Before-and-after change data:
◆ ◆ ◆ ◆ ◆

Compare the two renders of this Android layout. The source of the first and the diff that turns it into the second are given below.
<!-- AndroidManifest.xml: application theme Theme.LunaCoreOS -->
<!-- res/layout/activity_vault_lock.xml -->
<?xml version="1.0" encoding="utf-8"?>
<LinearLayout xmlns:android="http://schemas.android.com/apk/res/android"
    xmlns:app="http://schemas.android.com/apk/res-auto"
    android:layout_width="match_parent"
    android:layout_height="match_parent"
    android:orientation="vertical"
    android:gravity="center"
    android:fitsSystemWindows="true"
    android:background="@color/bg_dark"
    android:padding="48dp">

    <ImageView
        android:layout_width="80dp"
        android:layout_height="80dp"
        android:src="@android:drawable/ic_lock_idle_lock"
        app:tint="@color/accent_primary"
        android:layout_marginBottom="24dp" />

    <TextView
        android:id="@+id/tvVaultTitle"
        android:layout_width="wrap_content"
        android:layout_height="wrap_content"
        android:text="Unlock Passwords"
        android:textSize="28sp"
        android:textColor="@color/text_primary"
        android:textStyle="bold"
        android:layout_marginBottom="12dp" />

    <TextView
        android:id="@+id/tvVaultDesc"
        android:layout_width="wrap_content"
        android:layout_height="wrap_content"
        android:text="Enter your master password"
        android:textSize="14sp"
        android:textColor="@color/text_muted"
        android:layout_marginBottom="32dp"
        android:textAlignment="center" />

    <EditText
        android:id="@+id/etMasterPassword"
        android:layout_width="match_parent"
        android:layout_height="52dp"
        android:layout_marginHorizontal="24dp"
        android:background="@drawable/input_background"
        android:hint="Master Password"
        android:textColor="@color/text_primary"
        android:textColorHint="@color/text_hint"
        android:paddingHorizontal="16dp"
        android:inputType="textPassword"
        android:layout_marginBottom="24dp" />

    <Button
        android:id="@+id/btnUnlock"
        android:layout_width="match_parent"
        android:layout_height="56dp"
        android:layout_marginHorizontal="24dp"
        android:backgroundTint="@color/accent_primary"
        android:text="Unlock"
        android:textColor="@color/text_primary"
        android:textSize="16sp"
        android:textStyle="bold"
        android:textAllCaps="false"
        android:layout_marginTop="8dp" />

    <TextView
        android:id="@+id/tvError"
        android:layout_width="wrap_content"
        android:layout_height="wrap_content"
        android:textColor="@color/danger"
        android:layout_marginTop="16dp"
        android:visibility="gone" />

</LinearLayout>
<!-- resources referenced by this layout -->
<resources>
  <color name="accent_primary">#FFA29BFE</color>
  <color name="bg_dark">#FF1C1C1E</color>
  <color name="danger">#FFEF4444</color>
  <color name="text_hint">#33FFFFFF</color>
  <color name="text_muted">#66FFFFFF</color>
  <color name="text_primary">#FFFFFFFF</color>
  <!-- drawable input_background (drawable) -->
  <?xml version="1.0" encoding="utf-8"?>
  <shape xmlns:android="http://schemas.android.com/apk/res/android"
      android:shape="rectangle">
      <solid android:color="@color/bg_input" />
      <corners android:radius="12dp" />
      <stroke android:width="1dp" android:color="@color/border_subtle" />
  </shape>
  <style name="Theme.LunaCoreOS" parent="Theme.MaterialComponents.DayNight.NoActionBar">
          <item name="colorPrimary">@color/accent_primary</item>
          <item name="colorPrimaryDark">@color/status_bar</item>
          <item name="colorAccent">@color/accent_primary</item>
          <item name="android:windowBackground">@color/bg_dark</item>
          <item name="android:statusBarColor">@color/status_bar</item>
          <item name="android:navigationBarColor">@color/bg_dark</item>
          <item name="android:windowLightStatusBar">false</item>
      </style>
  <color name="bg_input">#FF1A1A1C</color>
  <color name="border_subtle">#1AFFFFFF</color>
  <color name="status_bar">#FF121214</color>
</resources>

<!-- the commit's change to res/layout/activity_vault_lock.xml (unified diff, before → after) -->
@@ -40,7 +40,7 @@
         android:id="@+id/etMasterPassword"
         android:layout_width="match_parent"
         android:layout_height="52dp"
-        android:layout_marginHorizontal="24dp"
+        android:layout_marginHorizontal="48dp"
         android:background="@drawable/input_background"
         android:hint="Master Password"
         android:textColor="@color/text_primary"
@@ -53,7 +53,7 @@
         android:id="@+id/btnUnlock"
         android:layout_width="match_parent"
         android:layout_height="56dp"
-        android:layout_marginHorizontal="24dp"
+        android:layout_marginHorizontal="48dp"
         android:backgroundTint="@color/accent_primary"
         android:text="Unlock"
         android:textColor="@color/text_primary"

◆ ◆ ◆ ◆ ◆

Work request. Count up the lines in the preceding data that include the word "item"; respond with the number only.

Solved problem. 7